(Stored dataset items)
• • •

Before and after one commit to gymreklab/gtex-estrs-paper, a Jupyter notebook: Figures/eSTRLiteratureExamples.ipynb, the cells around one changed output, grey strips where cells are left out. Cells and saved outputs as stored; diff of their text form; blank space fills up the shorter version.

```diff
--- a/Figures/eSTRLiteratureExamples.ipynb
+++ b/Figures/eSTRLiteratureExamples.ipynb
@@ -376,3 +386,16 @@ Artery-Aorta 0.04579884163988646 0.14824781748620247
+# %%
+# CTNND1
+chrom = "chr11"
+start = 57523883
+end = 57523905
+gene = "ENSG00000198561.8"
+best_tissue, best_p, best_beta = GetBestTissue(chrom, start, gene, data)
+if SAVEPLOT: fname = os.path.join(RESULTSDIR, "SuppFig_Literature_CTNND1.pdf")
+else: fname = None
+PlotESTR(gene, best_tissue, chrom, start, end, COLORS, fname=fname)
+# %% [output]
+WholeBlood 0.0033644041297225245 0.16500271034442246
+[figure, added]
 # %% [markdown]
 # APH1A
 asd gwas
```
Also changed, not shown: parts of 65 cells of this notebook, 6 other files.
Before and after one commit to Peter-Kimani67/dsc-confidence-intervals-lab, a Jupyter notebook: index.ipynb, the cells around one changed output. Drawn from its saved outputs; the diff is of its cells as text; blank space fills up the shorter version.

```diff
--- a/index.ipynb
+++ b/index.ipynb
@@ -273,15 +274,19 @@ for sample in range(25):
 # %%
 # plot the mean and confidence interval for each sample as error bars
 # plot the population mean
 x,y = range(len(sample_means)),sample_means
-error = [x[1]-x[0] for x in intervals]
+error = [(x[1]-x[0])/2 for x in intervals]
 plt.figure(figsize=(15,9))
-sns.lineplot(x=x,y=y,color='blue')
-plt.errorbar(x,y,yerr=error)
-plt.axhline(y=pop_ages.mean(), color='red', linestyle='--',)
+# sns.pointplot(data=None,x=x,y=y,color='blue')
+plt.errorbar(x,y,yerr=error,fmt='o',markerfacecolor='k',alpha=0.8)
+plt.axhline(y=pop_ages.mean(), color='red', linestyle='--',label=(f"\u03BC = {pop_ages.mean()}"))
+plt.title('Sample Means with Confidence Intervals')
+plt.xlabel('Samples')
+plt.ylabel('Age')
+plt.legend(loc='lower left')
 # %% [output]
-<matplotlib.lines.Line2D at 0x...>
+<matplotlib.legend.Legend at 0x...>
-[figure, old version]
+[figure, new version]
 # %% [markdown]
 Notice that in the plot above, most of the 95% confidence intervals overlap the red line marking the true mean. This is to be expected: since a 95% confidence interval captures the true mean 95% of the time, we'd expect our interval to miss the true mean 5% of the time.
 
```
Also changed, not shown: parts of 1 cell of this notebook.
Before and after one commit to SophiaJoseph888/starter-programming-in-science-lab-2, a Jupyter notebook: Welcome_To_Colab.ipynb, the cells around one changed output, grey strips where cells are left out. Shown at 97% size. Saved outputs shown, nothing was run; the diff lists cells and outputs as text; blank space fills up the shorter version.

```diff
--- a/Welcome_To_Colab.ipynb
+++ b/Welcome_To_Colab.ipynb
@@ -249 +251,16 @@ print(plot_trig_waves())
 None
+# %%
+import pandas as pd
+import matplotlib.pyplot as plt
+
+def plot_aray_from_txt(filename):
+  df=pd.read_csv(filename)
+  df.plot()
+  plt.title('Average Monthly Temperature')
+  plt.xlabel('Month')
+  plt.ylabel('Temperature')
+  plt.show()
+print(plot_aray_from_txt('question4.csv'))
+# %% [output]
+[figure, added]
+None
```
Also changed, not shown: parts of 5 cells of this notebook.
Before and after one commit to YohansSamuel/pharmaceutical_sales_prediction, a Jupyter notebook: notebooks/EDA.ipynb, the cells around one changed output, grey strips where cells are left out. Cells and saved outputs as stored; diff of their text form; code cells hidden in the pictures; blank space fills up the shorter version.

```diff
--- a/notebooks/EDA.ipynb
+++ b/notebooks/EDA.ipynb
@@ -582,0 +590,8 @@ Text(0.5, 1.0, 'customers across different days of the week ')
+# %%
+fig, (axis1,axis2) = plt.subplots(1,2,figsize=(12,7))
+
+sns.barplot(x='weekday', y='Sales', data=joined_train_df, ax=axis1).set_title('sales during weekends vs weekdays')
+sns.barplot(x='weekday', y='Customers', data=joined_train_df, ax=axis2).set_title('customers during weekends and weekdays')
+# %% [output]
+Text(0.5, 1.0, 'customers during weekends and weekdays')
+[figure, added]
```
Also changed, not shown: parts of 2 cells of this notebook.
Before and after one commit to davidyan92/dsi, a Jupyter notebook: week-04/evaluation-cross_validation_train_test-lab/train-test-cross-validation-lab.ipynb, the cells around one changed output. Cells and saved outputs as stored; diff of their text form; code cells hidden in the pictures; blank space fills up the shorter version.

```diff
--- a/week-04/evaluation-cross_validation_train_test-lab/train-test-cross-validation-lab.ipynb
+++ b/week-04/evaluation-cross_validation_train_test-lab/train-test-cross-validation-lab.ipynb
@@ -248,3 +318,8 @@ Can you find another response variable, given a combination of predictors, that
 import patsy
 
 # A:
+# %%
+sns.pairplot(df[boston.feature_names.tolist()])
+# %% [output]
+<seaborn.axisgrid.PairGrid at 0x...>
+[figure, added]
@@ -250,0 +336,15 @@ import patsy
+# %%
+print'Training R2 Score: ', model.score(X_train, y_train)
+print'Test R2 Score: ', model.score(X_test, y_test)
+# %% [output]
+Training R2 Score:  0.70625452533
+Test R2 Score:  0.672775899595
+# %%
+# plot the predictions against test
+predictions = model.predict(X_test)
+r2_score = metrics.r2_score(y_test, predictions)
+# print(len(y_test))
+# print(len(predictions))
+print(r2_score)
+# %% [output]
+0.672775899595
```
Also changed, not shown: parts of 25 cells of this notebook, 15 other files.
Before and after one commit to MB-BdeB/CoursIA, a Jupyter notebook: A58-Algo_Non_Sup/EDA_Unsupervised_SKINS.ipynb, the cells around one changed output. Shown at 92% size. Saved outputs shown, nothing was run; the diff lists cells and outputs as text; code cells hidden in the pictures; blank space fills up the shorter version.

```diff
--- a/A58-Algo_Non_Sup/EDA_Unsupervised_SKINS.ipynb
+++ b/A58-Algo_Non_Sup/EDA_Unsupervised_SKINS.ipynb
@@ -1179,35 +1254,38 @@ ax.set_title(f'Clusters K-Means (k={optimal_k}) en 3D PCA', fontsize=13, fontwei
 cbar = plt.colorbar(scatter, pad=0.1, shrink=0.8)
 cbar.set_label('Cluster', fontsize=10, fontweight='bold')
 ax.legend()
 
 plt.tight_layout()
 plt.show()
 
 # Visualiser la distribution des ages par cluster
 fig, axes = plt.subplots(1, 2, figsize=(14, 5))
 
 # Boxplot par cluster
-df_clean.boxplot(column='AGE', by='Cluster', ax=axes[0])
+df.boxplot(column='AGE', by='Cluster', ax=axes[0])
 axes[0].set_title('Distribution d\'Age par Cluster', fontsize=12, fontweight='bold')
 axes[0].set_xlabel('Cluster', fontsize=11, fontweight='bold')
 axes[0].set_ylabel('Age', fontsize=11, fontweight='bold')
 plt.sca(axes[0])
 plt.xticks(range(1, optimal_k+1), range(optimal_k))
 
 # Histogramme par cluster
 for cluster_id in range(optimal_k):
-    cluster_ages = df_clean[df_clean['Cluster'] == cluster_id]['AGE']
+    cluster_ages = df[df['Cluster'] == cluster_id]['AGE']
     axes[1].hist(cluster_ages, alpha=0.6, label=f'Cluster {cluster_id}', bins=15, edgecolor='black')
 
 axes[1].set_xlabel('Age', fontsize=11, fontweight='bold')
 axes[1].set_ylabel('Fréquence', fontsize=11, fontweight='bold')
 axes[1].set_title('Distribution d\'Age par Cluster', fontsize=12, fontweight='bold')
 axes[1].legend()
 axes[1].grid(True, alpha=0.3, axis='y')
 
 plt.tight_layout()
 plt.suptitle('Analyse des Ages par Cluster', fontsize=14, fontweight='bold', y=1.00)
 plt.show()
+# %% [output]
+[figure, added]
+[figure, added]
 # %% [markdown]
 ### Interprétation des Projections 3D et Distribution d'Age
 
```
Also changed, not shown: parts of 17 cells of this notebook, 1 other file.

• • •

PROBLEM STATEMENT: Up to and including the line with "Also changed, not shown: parts of 65", please return the records exactly, beginning from their first line.

RESPONSE:
Before and after one commit to gymreklab/gtex-estrs-paper, a Jupyter notebook: Figures/eSTRLiteratureExamples.ipynb, the cells around one changed output, grey strips where cells are left out. Cells and saved outputs as stored; diff of their text form; blank space fills up the shorter version.

```diff
--- a/Figures/eSTRLiteratureExamples.ipynb
+++ b/Figures/eSTRLiteratureExamples.ipynb
@@ -376,3 +386,16 @@ Artery-Aorta 0.04579884163988646 0.14824781748620247
+# %%
+# CTNND1
+chrom = "chr11"
+start = 57523883
+end = 57523905
+gene = "ENSG00000198561.8"
+best_tissue, best_p, best_beta = GetBestTissue(chrom, start, gene, data)
+if SAVEPLOT: fname = os.path.join(RESULTSDIR, "SuppFig_Literature_CTNND1.pdf")
+else: fname = None
+PlotESTR(gene, best_tissue, chrom, start, end, COLORS, fname=fname)
+# %% [output]
+WholeBlood 0.0033644041297225245 0.16500271034442246
+[figure, added]
 # %% [markdown]
 # APH1A
 asd gwas
```
Also changed, not shown: parts of 65 cells of this notebook, 6 other files.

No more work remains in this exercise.